Have you ever wondered how it would be to spend Christmas vacation in old Mexico, enjoying the fiestas, siestas and basking under the clear blue Mexican skies? Seems like a great way to spend your Christmas vacation.

Forty families, consisting of 150 plus members, including children (of course), traveled from Salt Lake City, Cedar City and the Phoenix area to visit old Mexico with an agenda of humanitarian service. Each family who signed on with the non-profit organization “Families Helping Families,” contributed between $1500 and $2500 for the purchasing of land and materials, with an added commitment of time and donated labor to build homes for some very fortunate people in Rocky Point, Mexico. Their vans were loaded with gifts, tools, building supplies, furniture and toys as they crossed the border into Mexico.

Many of the families decided to put all of their resources into the service project, sacrificing the exchanging of Christmas gifts among family members so more of their resources could be donated to the Mexican people.

Upon arrival at the designated area, the crew of family members was ready to begin the project of building brick homes for some fortunate families living in Rocky Point. Each home was designed for three bedrooms, two bathrooms, a kitchen and a living room.

Local contractors had the cement pads in place and the corners bricked up five high, so the workers could begin their project. Men, women and children mixed mortar, cut and placed bricks. The women especially liked to cut the bricks, as the men did the heavier work. Within three days, three houses were erected as far as they could be, complete with roofs, ready for the finish work. Within two or three months, families will be moving into the structures.

The children were shocked by the living conditions of many of the people who reside in Mexico. It was not uncommon to see mere blankets thrown over trees or bushes for shelter. Shacks were made from cardboard, pieces of tin, pallets tied together and any other materials that could be used to cover the shanties, in an effort to keep warm.

Greg Cox, a young man, spoke of humility as he observed the contrast of everyday living among the impoverished Mexicans, in contrast with the lavish resorts where visiting families spent their nights with most of the comforts of home, as others were exposed to the elements of cold and inconvenience.

It was not all work and no play for the families who signed on for the humanitarian project. Each family brought food, clothing and toys, and provided a Christmas party with turkey and all of the trimmings. They fed hundreds of very grateful Mexican people.

Robert (Gus) Cox, father of five, spoke of their newfound friends as happy, grateful and warm folks, who exhibited a humility and love for one another.

Some of the visiting girls were true blonde, blue-eyed girls who found they were admired and appreciated by both young and old as their complexions were in complete contrast with the brown-eyed, dark-skinned Mexicans. Little boys loved to touch their golden tresses and hug the light cheeks of the fair young ladies.

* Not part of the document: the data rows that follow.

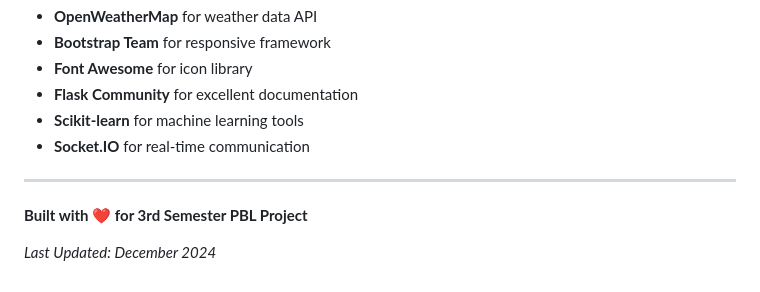
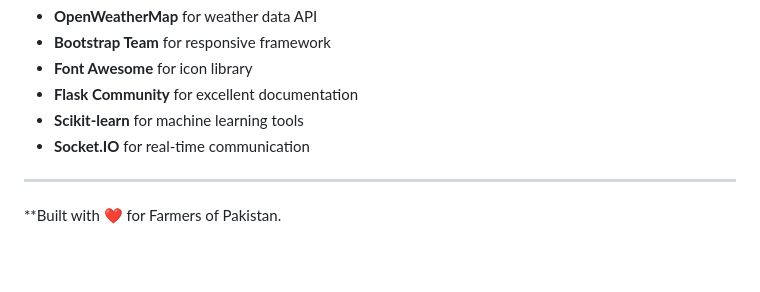
Before and after one commit to Khan-Feroz211/Smart_weather_system, a Markdown page: README.md, the part around the change. Drawn GitHub-style; blank space fills up the shorter version.

Commit message:
Updated readme
changes in the radme

```diff
--- a/README.md
+++ b/README.md
@@ -2068,6 +2068,4 @@ This project demonstrates:
 
 ---
 
-**Built with ❤️ for 3rd Semester PBL Project**
-
-*Last Updated: December 2024*
+**Built with ❤️ for Farmers of Pakistan.
```
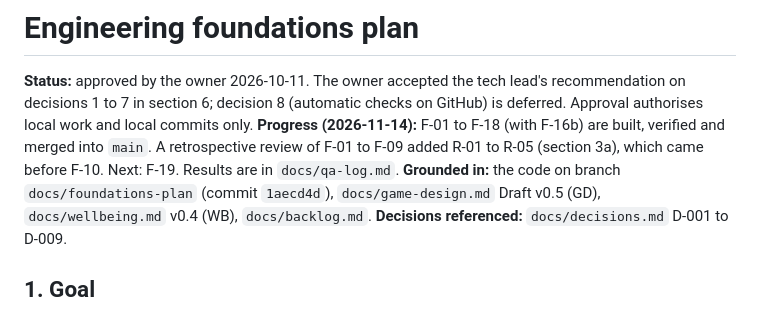
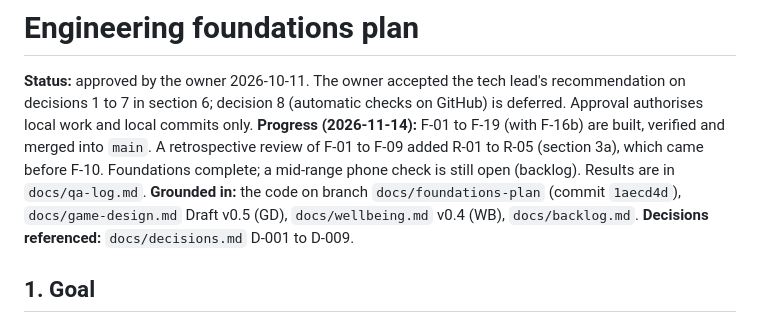
Before and after one commit to remon2014/pastel-pop, a Markdown page: docs/foundations-plan.md, the part around the change. GitHub-like rendering.

```diff
--- a/docs/foundations-plan.md
+++ b/docs/foundations-plan.md
@@ -1,7 +1,7 @@
 # Engineering foundations plan
 
 **Status:** approved by the owner 2026-10-11. The owner accepted the tech lead's recommendation on decisions 1 to 7 in section 6; decision 8 (automatic checks on GitHub) is deferred. Approval authorises local work and local commits only.
-**Progress (2026-11-14):** F-01 to F-18 (with F-16b) are built, verified and merged into `main`. A retrospective review of F-01 to F-09 added R-01 to R-05 (section 3a), which came before F-10. Next: F-19. Results are in `docs/qa-log.md`.
+**Progress (2026-11-14):** F-01 to F-19 (with F-16b) are built, verified and merged into `main`. A retrospective review of F-01 to F-09 added R-01 to R-05 (section 3a), which came before F-10. Foundations complete; a mid-range phone check is still open (backlog). Results are in `docs/qa-log.md`.
 **Grounded in:** the code on branch `docs/foundations-plan` (commit `1aecd4d`), `docs/game-design.md` Draft v0.5 (GD), `docs/wellbeing.md` v0.4 (WB), `docs/backlog.md`.
 **Decisions referenced:** `docs/decisions.md` D-001 to D-009.
 
```
Also changed, not shown: docs/backlog.md (+3 -1 lines).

Some of the families were most eager to sign up for next year’s humanitarian service project. Perhaps the visit was a once-in-a-lifetime experience for some, as the families shared resources, labor and love to others who are not so fortunate in their living conditions and educational opportunities.

Many happy families traveled back home with stories to tell, and a new outlook on life. They had experienced first-hand the hardships that some endure, with optimism and gratitude towards those who gave them an opportunity to give of themselves and their resources to help someone else.